Records to process:

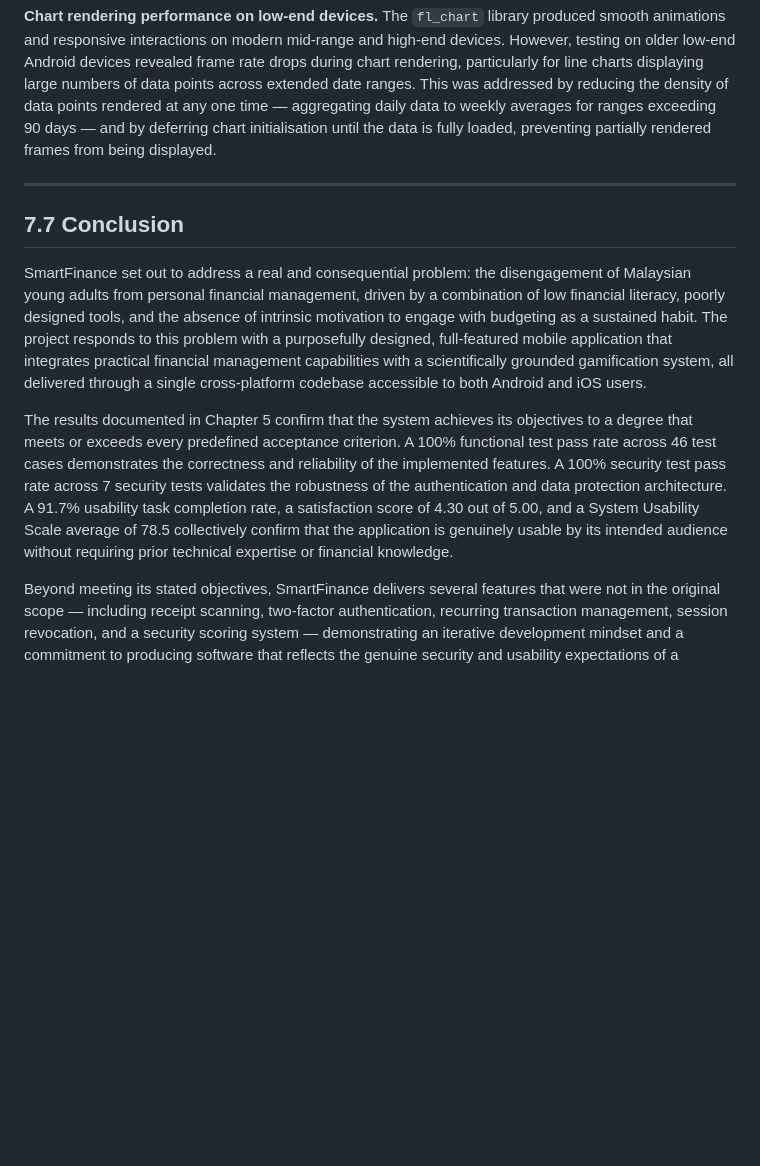
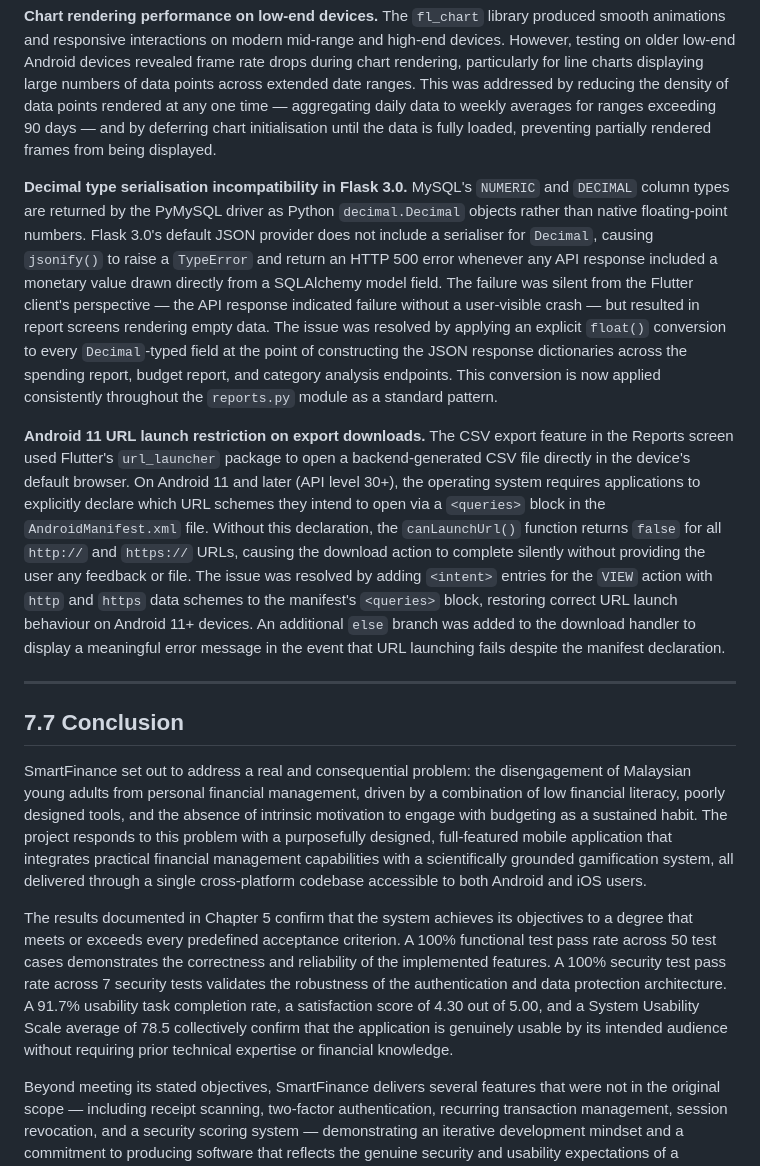
Before and after one commit to violet0627/smartfinance, a Markdown page: .docs/CHAPTER_7_DISCUSSIONS_AND_CONCLUSION.md, the part around the change. GitHub-like rendering; blank space fills up the shorter version.

```diff
--- a/.docs/CHAPTER_7_DISCUSSIONS_AND_CONCLUSION.md
+++ b/.docs/CHAPTER_7_DISCUSSIONS_AND_CONCLUSION.md
@@ -140,13 +140,17 @@ The development of SmartFinance was not without technical challenges. This secti
 
 **Chart rendering performance on low-end devices.** The `fl_chart` library produced smooth animations and responsive interactions on modern mid-range and high-end devices. However, testing on older low-end Android devices revealed frame rate drops during chart rendering, particularly for line charts displaying large numbers of data points across extended date ranges. This was addressed by reducing the density of data points rendered at any one time — aggregating daily data to weekly averages for ranges exceeding 90 days — and by deferring chart initialisation until the data is fully loaded, preventing partially rendered frames from being displayed.
 
+**Decimal type serialisation incompatibility in Flask 3.0.** MySQL's `NUMERIC` and `DECIMAL` column types are returned by the PyMySQL driver as Python `decimal.Decimal` objects rather than native floating-point numbers. Flask 3.0's default JSON provider does not include a serialiser for `Decimal`, causing `jsonify()` to raise a `TypeError` and return an HTTP 500 error whenever any API response included a monetary value drawn directly from a SQLAlchemy model field. The failure was silent from the Flutter client's perspective — the API response indicated failure without a user-visible crash — but resulted in report screens rendering empty data. The issue was resolved by applying an explicit `float()` conversion to every `Decimal`-typed field at the point of constructing the JSON response dictionaries across the spending report, budget report, and category analysis endpoints. This conversion is now applied consistently throughout the `reports.py` module as a standard pattern.
+
+**Android 11 URL launch restriction on export downloads.** The CSV export feature in the Reports screen used Flutter's `url_launcher` package to open a backend-generated CSV file directly in the device's default browser. On Android 11 and later (API level 30+), the operating system requires applications to explicitly declare which URL schemes they intend to open via a `<queries>` block in the `AndroidManifest.xml` file. Without this declaration, the `canLaunchUrl()` function returns `false` for all `http://` and `https://` URLs, causing the download action to complete silently without providing the user any feedback or file. The issue was resolved by adding `<intent>` entries for the `VIEW` action with `http` and `https` data schemes to the manifest's `<queries>` block, restoring correct URL launch behaviour on Android 11+ devices. An additional `else` branch was added to the download handler to display a meaningful error message in the event that URL launching fails despite the manifest declaration.
+
 ---
 
 ## 7.7 Conclusion
 
 SmartFinance set out to address a real and consequential problem: the disengagement of Malaysian young adults from personal financial management, driven by a combination of low financial literacy, poorly designed tools, and the absence of intrinsic motivation to engage with budgeting as a sustained habit. The project responds to this problem with a purposefully designed, full-featured mobile application that integrates practical financial management capabilities with a scientifically grounded gamification system, all delivered through a single cross-platform codebase accessible to both Android and iOS users.
 
-The results documented in Chapter 5 confirm that the system achieves its objectives to a degree that meets or exceeds every predefined acceptance criterion. A 100% functional test pass rate across 46 test cases demonstrates the correctness and reliability of the implemented features. A 100% security test pass rate across 7 security tests validates the robustness of the authentication and data protection architecture. A 91.7% usability task completion rate, a satisfaction score of 4.30 out of 5.00, and a System Usability Scale average of 78.5 collectively confirm that the application is genuinely usable by its intended audience without requiring prior technical expertise or financial knowledge.
+The results documented in Chapter 5 confirm that the system achieves its objectives to a degree that meets or exceeds every predefined acceptance criterion. A 100% functional test pass rate across 50 test cases demonstrates the correctness and reliability of the implemented features. A 100% security test pass rate across 7 security tests validates the robustness of the authentication and data protection architecture. A 91.7% usability task completion rate, a satisfaction score of 4.30 out of 5.00, and a System Usability Scale average of 78.5 collectively confirm that the application is genuinely usable by its intended audience without requiring prior technical expertise or financial knowledge.
 
 Beyond meeting its stated objectives, SmartFinance delivers several features that were not in the original scope — including receipt scanning, two-factor authentication, recurring transaction management, session revocation, and a security scoring system — demonstrating an iterative development mindset and a commitment to producing software that reflects the genuine security and usability expectations of a contemporary mobile application. The limitations that remain — primarily the absence of bank API integration, real-time market data, cloud deployment, and offline support — are well understood, honestly acknowledged, and mapped to concrete future development directions.
 
```
Also changed, not shown: .docs/CHAPTER_5_IMPLEMENTATION_AND_TESTING.md (+3 -3 lines).
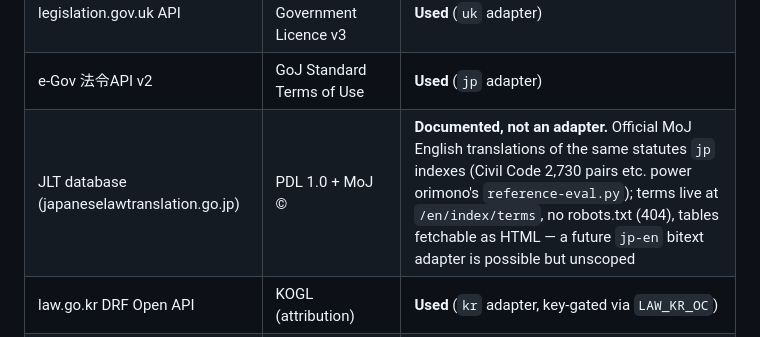
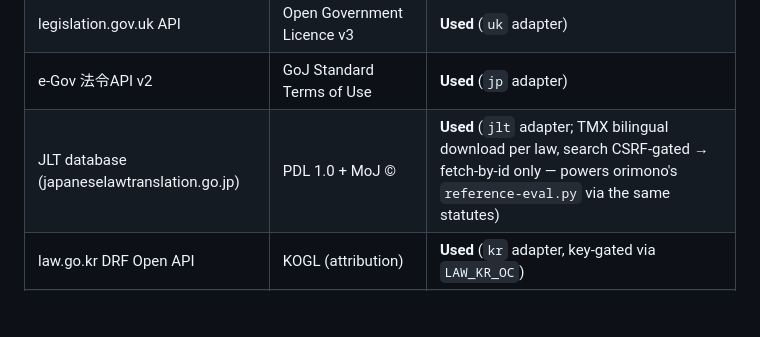
Before and after one commit to ConstitutiveTemplates/open-law, a Markdown page: docs/explanations/oss-evaluation.md, the part around the change. Drawn GitHub-style; blank space fills up the shorter version.

```diff
--- a/docs/explanations/oss-evaluation.md
+++ b/docs/explanations/oss-evaluation.md
@@ -18,7 +18,7 @@ license metadata in September 2026; re-verify before reversing one.
 | Playwright | Apache-2.0 | Deferred — no JS-only source among current adapters |
 | legislation.gov.uk API | Open Government Licence v3 | **Used** (`uk` adapter) |
 | e-Gov 法令API v2 | GoJ Standard Terms of Use | **Used** (`jp` adapter) |
-| JLT database (japaneselawtranslation.go.jp) | PDL 1.0 + MoJ © | **Documented, not an adapter.** Official MoJ English translations of the same statutes `jp` indexes (Civil Code 2,730 pairs etc. power orimono's `reference-eval.py`); terms live at `/en/index/terms`, no robots.txt (404), tables fetchable as HTML — a future `jp-en` bitext adapter is possible but unscoped |
+| JLT database (japaneselawtranslation.go.jp) | PDL 1.0 + MoJ © | **Used** (`jlt` adapter; TMX bilingual download per law, search CSRF-gated → fetch-by-id only — powers orimono's `reference-eval.py` via the same statutes) |
 | law.go.kr DRF Open API | KOGL (attribution) | **Used** (`kr` adapter, key-gated via `LAW_KR_OC`) |
 | EU CELLAR | Decision 2011/833/EU | **Used** (`eu` adapter) |
 | eCFR public API | US public domain (17 USC §105) | **Used** (`us` adapter; govinfo key-gated, uscode.house.gov bot-gated — eCFR is the key-free regulatory channel) |
```
Also changed, not shown: README.md (+2 -1 lines), docs/how-to/use-sources.md (+15 -0 lines).
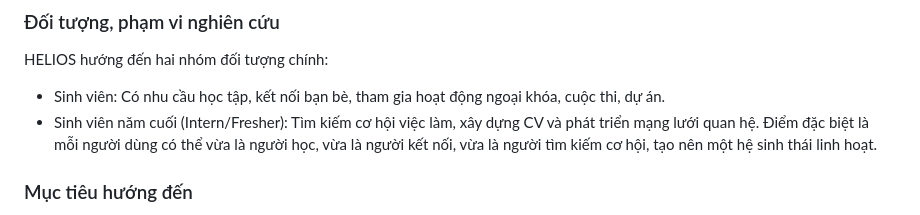
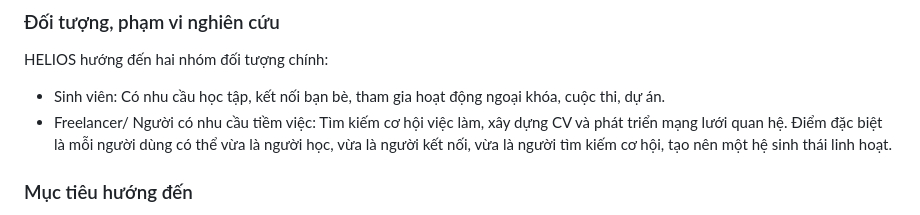
Before and after one commit to 31231025039/HELIOS_SOCIALWEB_FINAL, a Markdown page: README.md, the part around the change. Rendered like a GitHub page.

```diff
--- a/README.md
+++ b/README.md
@@ -27,7 +27,7 @@ Việc phát triển dự án mạng xã hội HELIOS được xây dựng dựa
 ### Đối tượng, phạm vi nghiên cứu
 HELIOS hướng đến hai nhóm đối tượng chính:
 - Sinh viên: Có nhu cầu học tập, kết nối bạn bè, tham gia hoạt động ngoại khóa, cuộc thi, dự án.
-- Sinh viên năm cuối (Intern/Fresher): Tìm kiếm cơ hội việc làm, xây dựng CV và phát triển mạng lưới quan hệ.
+- Freelancer/ Người có nhu cầu tiềm việc: Tìm kiếm cơ hội việc làm, xây dựng CV và phát triển mạng lưới quan hệ.
 Điểm đặc biệt là mỗi người dùng có thể vừa là người học, vừa là người kết nối, vừa là người tìm kiếm cơ hội, tạo nên một hệ sinh thái linh hoạt.
 
 ### Mục tiêu hướng đến
```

How to complete this task:
Only the entries themselves should be output, word for word, with all pictures omitted.

Written reply:
Before and after one commit to violet0627/smartfinance, a Markdown page: .docs/CHAPTER_7_DISCUSSIONS_AND_CONCLUSION.md, the part around the change. GitHub-like rendering; blank space fills up the shorter version.

```diff
--- a/.docs/CHAPTER_7_DISCUSSIONS_AND_CONCLUSION.md
+++ b/.docs/CHAPTER_7_DISCUSSIONS_AND_CONCLUSION.md
@@ -140,13 +140,17 @@ The development of SmartFinance was not without technical challenges. This secti
 
 **Chart rendering performance on low-end devices.** The `fl_chart` library produced smooth animations and responsive interactions on modern mid-range and high-end devices. However, testing on older low-end Android devices revealed frame rate drops during chart rendering, particularly for line charts displaying large numbers of data points across extended date ranges. This was addressed by reducing the density of data points rendered at any one time — aggregating daily data to weekly averages for ranges exceeding 90 days — and by deferring chart initialisation until the data is fully loaded, preventing partially rendered frames from being displayed.
 
+**Decimal type serialisation incompatibility in Flask 3.0.** MySQL's `NUMERIC` and `DECIMAL` column types are returned by the PyMySQL driver as Python `decimal.Decimal` objects rather than native floating-point numbers. Flask 3.0's default JSON provider does not include a serialiser for `Decimal`, causing `jsonify()` to raise a `TypeError` and return an HTTP 500 error whenever any API response included a monetary value drawn directly from a SQLAlchemy model field. The failure was silent from the Flutter client's perspective — the API response indicated failure without a user-visible crash — but resulted in report screens rendering empty data. The issue was resolved by applying an explicit `float()` conversion to every `Decimal`-typed field at the point of constructing the JSON response dictionaries across the spending report, budget report, and category analysis endpoints. This conversion is now applied consistently throughout the `reports.py` module as a standard pattern.
+
+**Android 11 URL launch restriction on export downloads.** The CSV export feature in the Reports screen used Flutter's `url_launcher` package to open a backend-generated CSV file directly in the device's default browser. On Android 11 and later (API level 30+), the operating system requires applications to explicitly declare which URL schemes they intend to open via a `<queries>` block in the `AndroidManifest.xml` file. Without this declaration, the `canLaunchUrl()` function returns `false` for all `http://` and `https://` URLs, causing the download action to complete silently without providing the user any feedback or file. The issue was resolved by adding `<intent>` entries for the `VIEW` action with `http` and `https` data schemes to the manifest's `<queries>` block, restoring correct URL launch behaviour on Android 11+ devices. An additional `else` branch was added to the download handler to display a meaningful error message in the event that URL launching fails despite the manifest declaration.
+
 ---
 
 ## 7.7 Conclusion
 
 SmartFinance set out to address a real and consequential problem: the disengagement of Malaysian young adults from personal financial management, driven by a combination of low financial literacy, poorly designed tools, and the absence of intrinsic motivation to engage with budgeting as a sustained habit. The project responds to this problem with a purposefully designed, full-featured mobile application that integrates practical financial management capabilities with a scientifically grounded gamification system, all delivered through a single cross-platform codebase accessible to both Android and iOS users.
 
-The results documented in Chapter 5 confirm that the system achieves its objectives to a degree that meets or exceeds every predefined acceptance criterion. A 100% functional test pass rate across 46 test cases demonstrates the correctness and reliability of the implemented features. A 100% security test pass rate across 7 security tests validates the robustness of the authentication and data protection architecture. A 91.7% usability task completion rate, a satisfaction score of 4.30 out of 5.00, and a System Usability Scale average of 78.5 collectively confirm that the application is genuinely usable by its intended audience without requiring prior technical expertise or financial knowledge.
+The results documented in Chapter 5 confirm that the system achieves its objectives to a degree that meets or exceeds every predefined acceptance criterion. A 100% functional test pass rate across 50 test cases demonstrates the correctness and reliability of the implemented features. A 100% security test pass rate across 7 security tests validates the robustness of the authentication and data protection architecture. A 91.7% usability task completion rate, a satisfaction score of 4.30 out of 5.00, and a System Usability Scale average of 78.5 collectively confirm that the application is genuinely usable by its intended audience without requiring prior technical expertise or financial knowledge.
 
 Beyond meeting its stated objectives, SmartFinance delivers several features that were not in the original scope — including receipt scanning, two-factor authentication, recurring transaction management, session revocation, and a security scoring system — demonstrating an iterative development mindset and a commitment to producing software that reflects the genuine security and usability expectations of a contemporary mobile application. The limitations that remain — primarily the absence of bank API integration, real-time market data, cloud deployment, and offline support — are well understood, honestly acknowledged, and mapped to concrete future development directions.
 
```
Also changed, not shown: .docs/CHAPTER_5_IMPLEMENTATION_AND_TESTING.md (+3 -3 lines).
Before and after one commit to ConstitutiveTemplates/open-law, a Markdown page: docs/explanations/oss-evaluation.md, the part around the change. Drawn GitHub-style; blank space fills up the shorter version.

```diff
--- a/docs/explanations/oss-evaluation.md
+++ b/docs/explanations/oss-evaluation.md
@@ -18,7 +18,7 @@ license metadata in September 2026; re-verify before reversing one.
 | Playwright | Apache-2.0 | Deferred — no JS-only source among current adapters |
 | legislation.gov.uk API | Open Government Licence v3 | **Used** (`uk` adapter) |
 | e-Gov 法令API v2 | GoJ Standard Terms of Use | **Used** (`jp` adapter) |
-| JLT database (japaneselawtranslation.go.jp) | PDL 1.0 + MoJ © | **Documented, not an adapter.** Official MoJ English translations of the same statutes `jp` indexes (Civil Code 2,730 pairs etc. power orimono's `reference-eval.py`); terms live at `/en/index/terms`, no robots.txt (404), tables fetchable as HTML — a future `jp-en` bitext adapter is possible but unscoped |
+| JLT database (japaneselawtranslation.go.jp) | PDL 1.0 + MoJ © | **Used** (`jlt` adapter; TMX bilingual download per law, search CSRF-gated → fetch-by-id only — powers orimono's `reference-eval.py` via the same statutes) |
 | law.go.kr DRF Open API | KOGL (attribution) | **Used** (`kr` adapter, key-gated via `LAW_KR_OC`) |
 | EU CELLAR | Decision 2011/833/EU | **Used** (`eu` adapter) |
 | eCFR public API | US public domain (17 USC §105) | **Used** (`us` adapter; govinfo key-gated, uscode.house.gov bot-gated — eCFR is the key-free regulatory channel) |
```
Also changed, not shown: README.md (+2 -1 lines), docs/how-to/use-sources.md (+15 -0 lines).
Before and after one commit to 31231025039/HELIOS_SOCIALWEB_FINAL, a Markdown page: README.md, the part around the change. Rendered like a GitHub page.

```diff
--- a/README.md
+++ b/README.md
@@ -27,7 +27,7 @@ Việc phát triển dự án mạng xã hội HELIOS được xây dựng dựa
 ### Đối tượng, phạm vi nghiên cứu
 HELIOS hướng đến hai nhóm đối tượng chính:
 - Sinh viên: Có nhu cầu học tập, kết nối bạn bè, tham gia hoạt động ngoại khóa, cuộc thi, dự án.
-- Sinh viên năm cuối (Intern/Fresher): Tìm kiếm cơ hội việc làm, xây dựng CV và phát triển mạng lưới quan hệ.
+- Freelancer/ Người có nhu cầu tiềm việc: Tìm kiếm cơ hội việc làm, xây dựng CV và phát triển mạng lưới quan hệ.
 Điểm đặc biệt là mỗi người dùng có thể vừa là người học, vừa là người kết nối, vừa là người tìm kiếm cơ hội, tạo nên một hệ sinh thái linh hoạt.
 
 ### Mục tiêu hướng đến
```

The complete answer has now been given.